Joan Marie Baumann (Flute Talk, May 1989) wrote an article on the teaching of Marcel Moyse that included this comment. “There is the rhythm, and there is the life of the rhythm. The rhythm without life is nothing; it is dead. One must always find the rhythmic life of each phrase.” What he is saying here is that each rhythm means something and should be inflected with that emotion. Rhythmic inflection has to do with the strength of the beats and a clear understanding of whether a note is on a down beat or up beat. When playing in flute choir, imitate your section leader so you play in the same style and with energy.
Some flute choirs have everyone in the group playing at the same time with similar rhythms. This is called block scoring. These are the easiest pieces to play. However, the more interesting repertoire has independent parts talking with each other. Since you may not be playing with everyone, counting is a necessity. Count, count, count. If you try to do this by listening only, you will always be late on the beat.
Players in any group struggle to figure out whether at any given point their part is the solo or the accompaniment. Since most members of the flute choir will not have access to the score, this is something the conductor must teach if the end result is to be musical. Both bringing out and suppressing a line require dynamic control. Most groups can play louder, but few can play softer. Each player should circle with a red pencil all the pianos in the piece.
Many players do not understand the difference between a solo piano and an accompaniment piano – or a solo forte and an accompaniment forte. In both cases the solo dynamic is louder. The number of flutists assigned to each part will determine how loud a section can be played. I heard a conductor ask, “How many flutes are on that forte passage?” “Three.” Okay, so each of you play a third of a forte because if you each play forte, then the passage will sound like fff.
Besides working on your beautiful, rich, full vibrant tone, work to achieve the same results only at the piano dynamic.
Chamber Music Style
String players usually learn from an early age how to play with others in a quartet. They are taught to keep their stands low and to have eye contact with other players. Since most flutists do not have this experience, it is something that takes practice. Obviously, players look at the conductor and section leader to begin the piece, but most need to check in more often than they realize. At your next rehearsal, practice looking up and around every measure or two. Note who is playing the same part as you, and who is playing something else.
Players who breathe together play together. Section leaders should indicate each entrance and cutoff with the end of the flute.
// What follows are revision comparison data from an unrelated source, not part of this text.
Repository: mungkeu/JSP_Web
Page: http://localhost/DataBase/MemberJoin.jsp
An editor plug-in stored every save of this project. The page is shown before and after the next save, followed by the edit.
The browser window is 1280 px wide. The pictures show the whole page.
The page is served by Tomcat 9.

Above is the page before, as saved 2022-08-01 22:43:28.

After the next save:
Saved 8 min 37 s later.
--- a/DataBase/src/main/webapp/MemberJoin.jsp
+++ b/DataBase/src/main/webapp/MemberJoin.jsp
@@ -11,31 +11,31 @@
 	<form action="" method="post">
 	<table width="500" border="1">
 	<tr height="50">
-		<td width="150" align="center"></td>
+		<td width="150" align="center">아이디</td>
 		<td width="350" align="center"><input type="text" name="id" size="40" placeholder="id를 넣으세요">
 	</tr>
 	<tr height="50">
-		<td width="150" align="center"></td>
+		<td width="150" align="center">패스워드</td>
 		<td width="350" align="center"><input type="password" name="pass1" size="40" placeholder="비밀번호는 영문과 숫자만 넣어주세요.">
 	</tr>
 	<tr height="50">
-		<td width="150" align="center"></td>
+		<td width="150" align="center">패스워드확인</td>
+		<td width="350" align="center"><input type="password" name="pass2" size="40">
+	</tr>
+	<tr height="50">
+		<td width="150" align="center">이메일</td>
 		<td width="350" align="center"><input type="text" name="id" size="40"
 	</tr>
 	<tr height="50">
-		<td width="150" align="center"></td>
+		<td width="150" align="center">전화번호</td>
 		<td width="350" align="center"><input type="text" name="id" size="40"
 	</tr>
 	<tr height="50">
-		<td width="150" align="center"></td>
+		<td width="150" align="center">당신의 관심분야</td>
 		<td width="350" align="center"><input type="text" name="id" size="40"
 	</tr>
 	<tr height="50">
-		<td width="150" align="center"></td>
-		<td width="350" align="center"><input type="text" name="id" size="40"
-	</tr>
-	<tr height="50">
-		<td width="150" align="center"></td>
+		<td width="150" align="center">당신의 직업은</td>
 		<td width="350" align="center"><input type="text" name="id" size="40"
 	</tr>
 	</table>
If players do not feel comfortable giving a cue, they should work on this skill, or someone else should lead the section.
Set Up and Break Down
Be sure to arrive early to help set up the chairs and stands and stay after to put everything away. Volunteer to help out the group in other ways such as publicity, library duties, and recruitment, especially if you have any special skills or contacts that would apply.
Find a friend to practice your flute choir music with once a week. Even if one of you is on part 3, and the other plays part 6, there will be things that you learn that will help you to be a better ensemble player.
Weekly flute choir rehearsal are a wonderful chance to be among friends who have a shared interest in the flute and flute playing. Improving your skills will make this an even better experience as you work together to create beautiful music.